Tips for Fish
When buying fresh, whole fish look at the eyes of the fish. Bright and clear eyes indicate a fresh fish, whereas dull gray eyes indicate the fish is past its prime. You should also smell the fish. Fresh fish smells like clean water or salty water. If it smells bad, do not buy it. The same hold for fish fillets, if they smell bad, definitely do not buy them. Fillets should also have vibrant-looking flesh. If it is faded, then it is likely not that fresh.
If you will not be cooking your fish right when you get home, then you should keep them iced until you are ready to do so. Even if you are storing them in the refrigerator, you need to keep them on ice, to prevent rotting. If you put them on ice in a container, preferably in such a way that the ice and the fish are separated, then you can store fish for several days this way. Make sure you replace the ice when it melts and pour out the melted liquid.
There are many ways to cook fish, broil, bake, fry, stewed, and in a multitude of recipes. Depending on the type of fish, some recipes are better suited than others. Some delicious recipes for Louisiana Fish can be found here.
Tips for Shellfish
Crabs and Crawfish are bought live. Make sure that they are still alive when you buy them. If the crab or even worse crawfish are dead before you cook them, then the taste and texture change, and not for the better. It is easy to tell if the crabs are alive, just look at the bucket or hamper and give them a little kick, and they will respond. Sometimes the crabs may be kept on ice, which stuns them. As long as they were on the ice, they will still be fresh when you cook them. For crawfish, look to see how they are stored. If they are stored in a cool place then they are likely just fine. Take a look at the sack and make sure there is some movement in there. If you are skeptical, ask them to pour out part of the sack for you to see them.
Shrimp are generally only bought live for bait purposes. Make sure when you are buying shrimp that they are fresh. The smell and appearance tests, similar to fish, work well for shrimp. They should not have a strong smell and should look bright and shiny. Dull shrimp or ones that have an odor are not fresh and you should avoid these.
Oysters can be bought by the sack, live and in their shell, or already shucked by the quart or gallon. Oysters in the shell should be firmly shut, if they are loose then they are likely dead. If you find an open oyster, give it a tap. If it is still alive it will promptly shut. Shucked oysters are best if they have been shucked recently, preferably that day. Find out if they shuck the oysters themselves at the market. If they do, ask when they were shucked.
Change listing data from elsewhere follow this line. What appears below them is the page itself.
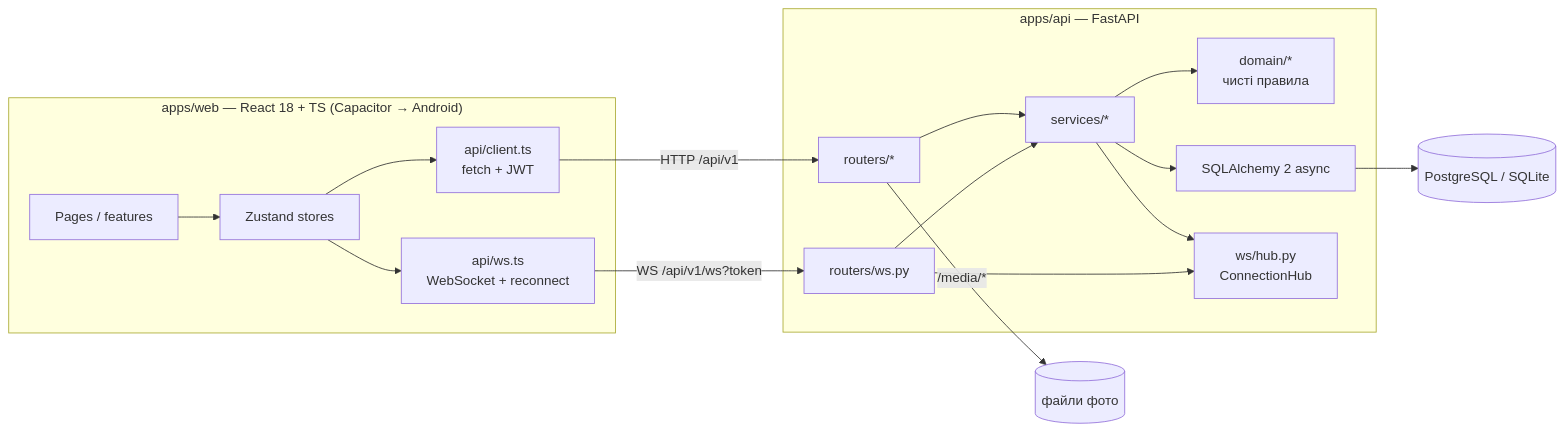
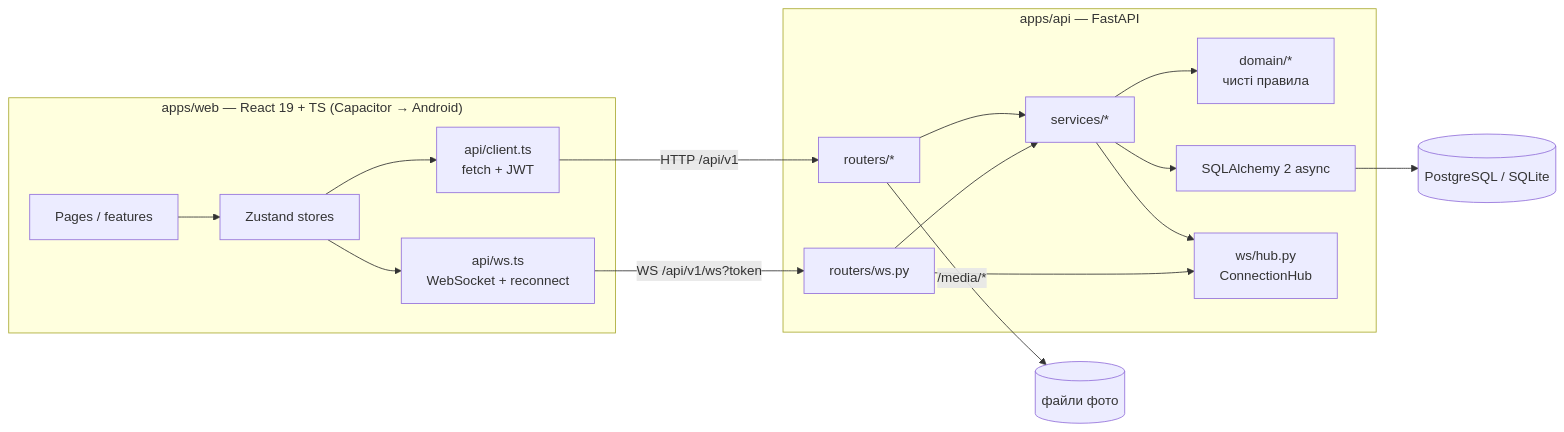
Before and after one commit to Nujabesuuu/Team_14: the first of 2 diagrams in docs/architecture.md, drawn with Mermaid. The commit also changed other lines of this file and 20 other files, not shown here.

````diff
--- a/docs/architecture.md
+++ b/docs/architecture.md
@@ -5,22 +5,22 @@
 ```mermaid
 flowchart LR
-  subgraph Client["apps/web — React 18 + TS (Capacitor → Android)"]
+  subgraph Client["apps/web — React 19 + TS (Capacitor → Android)"]
     UI[Pages / features] --> Stores[Zustand stores]
     Stores --> Api[api/client.ts<br/>fetch + JWT]
     Stores --> WS[api/ws.ts<br/>WebSocket + reconnect]
   end
 
   subgraph Server["apps/api — FastAPI"]
     Routers[routers/*] --> Services[services/*]
     Services --> Domain[domain/*<br/>чисті правила]
     Services --> ORM[SQLAlchemy 2 async]
     Services --> Hub[ws/hub.py<br/>ConnectionHub]
     WSR[routers/ws.py] --> Hub
     WSR --> Services
   end
 
   Api -- "HTTP /api/v1" --> Routers
   WS -- "WS /api/v1/ws?token" --> WSR
   ORM --> DB[(PostgreSQL / SQLite)]
   Routers -- "/media/*" --> Media[(файли фото)]
 ```
````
If shucked elsewhere, look on the container, there may be a date on there.
Crabs and crawfish should be stored in a cool place, perhaps on ice if you are not going to cook them immediately. Ideally, you should cook the live crabs and crawfish the same day that you buy them. The longer you store them, the more likely some of them will die.
Raw shrimp should be stored in the refrigerator or on ice. If you would like to buy shrimp in quantity and cook them later, then you should freeze them. To freeze them, place them in a plastic container or bag and just cover them with water. It is best to take the heads off before freezing. Freeze them like a solid block of ice. You can defrost them by running them under tap water (not hot) until the ice melts.
Oysters can be stored in the shell or already shucked. To store them in their shell, remember they are alive and you need to keep them that way. Do not store in an airtight container. Place them on a baking sheet or something similar and cover them with a damp towel. Place them in the refrigerator and store them at 36 to 40 degrees Fahrenheit. If it is colder, they will die. You should consume them within a few days of purchase. Shucked oysters should be stored in an airtight container at very cold temperatures, around 34 to 35 degrees Fahrenheit. If kept cold, they will last up to 4 or 5 days.
There are many recipes that enhance the great flavor of Louisiana Shellfish. Crab, shrimp, and crawfish are commonly boiled and served with other items put into the boil, like potatoes, onion, garlic, corn, sausage, and other favorites.
Here’s a good recipe for Louisiana Boiled Crawfish. If you like your corn to taste a little sweet, you can add a cup of dark brown sugar to the water, before adding the corn. This recipe works well for boiling about a hamper or so of blue crabs as well or try this one.
Shrimp are boiled more gently. Make sure not to overcook shrimp are they will be difficult to peel and tough. Here is a good recipe for boiled shrimp from Zatarain’s.